[EXTRACTED MATERIAL]
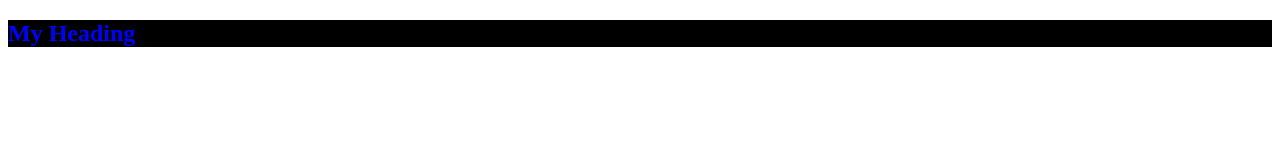
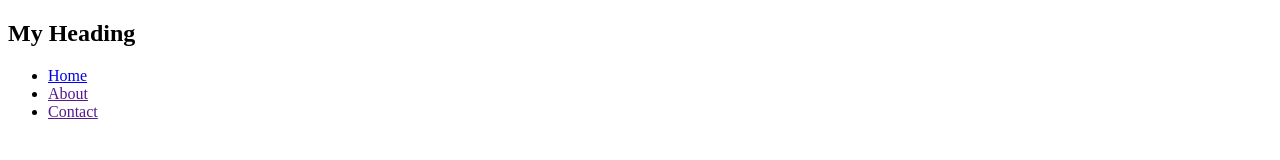
Before and after one commit to eagerashwani/Total-JavaScript-, a plain HTML site: page index.html in a window 1280 px wide. Drawn offline with Linux system fonts and the light colour scheme.

Commit message:
get set attribute

```diff
--- /dev/null
+++ b/JS DOM/7_getSetAttribute.js
@@ -0,0 +1,8 @@
+// get and set attribute
+
+const link = document.querySelector('a');
+console.log(link.getAttribute('href')); // #home (Human readable format)
+
+// Lets set the attribute
+link.setAttribute('href', 'https://github.com');
+console.log(link.getAttribute('href'));
--- a/index.html
+++ b/index.html
@@ -4,11 +4,16 @@
     <meta charset="UTF-8">
     <meta http-equiv="X-UA-Compatible" content="IE=edge">
     <meta name="viewport" content="width=device-width, initial-scale=1.0">
-    <script src="./JS DOM/6_changeElementStyles.js" defer></script>
+    <script src="./JS DOM/7_getSetAttribute.js" defer></script>
     <title>Document</title>
 </head>
 <body>
     <h2 id="heading">My Heading <span style="display: none;">Hello Span</span></h2>
+    <ul>
+        <li><a href="#home">Home</a></li>
+        <li><a href="">About</a></li>
+        <li><a href="">Contact</a></li>
+    </ul>
     <!-- <script src="./JS Basics/01/helloWorld.js"></script> -->
     <!-- <script src="./JS Basics/02/variables.js"></script> -->
     <!-- <script src="./JS Basics/12/booleanAndComparison.js"></script> -->
```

[PROBLEM STATEMENT] Produce an exact copy of every line above, with the images left out.

[SOLUTION]
Before and after one commit to eagerashwani/Total-JavaScript-, a plain HTML site: page index.html in a window 1280 px wide. Drawn offline with Linux system fonts and the light colour scheme.

Commit message:
get set attribute

```diff
--- /dev/null
+++ b/JS DOM/7_getSetAttribute.js
@@ -0,0 +1,8 @@
+// get and set attribute
+
+const link = document.querySelector('a');
+console.log(link.getAttribute('href')); // #home (Human readable format)
+
+// Lets set the attribute
+link.setAttribute('href', 'https://github.com');
+console.log(link.getAttribute('href'));
--- a/index.html
+++ b/index.html
@@ -4,11 +4,16 @@
     <meta charset="UTF-8">
     <meta http-equiv="X-UA-Compatible" content="IE=edge">
     <meta name="viewport" content="width=device-width, initial-scale=1.0">
-    <script src="./JS DOM/6_changeElementStyles.js" defer></script>
+    <script src="./JS DOM/7_getSetAttribute.js" defer></script>
     <title>Document</title>
 </head>
 <body>
     <h2 id="heading">My Heading <span style="display: none;">Hello Span</span></h2>
+    <ul>
+        <li><a href="#home">Home</a></li>
+        <li><a href="">About</a></li>
+        <li><a href="">Contact</a></li>
+    </ul>
     <!-- <script src="./JS Basics/01/helloWorld.js"></script> -->
     <!-- <script src="./JS Basics/02/variables.js"></script> -->
     <!-- <script src="./JS Basics/12/booleanAndComparison.js"></script> -->
```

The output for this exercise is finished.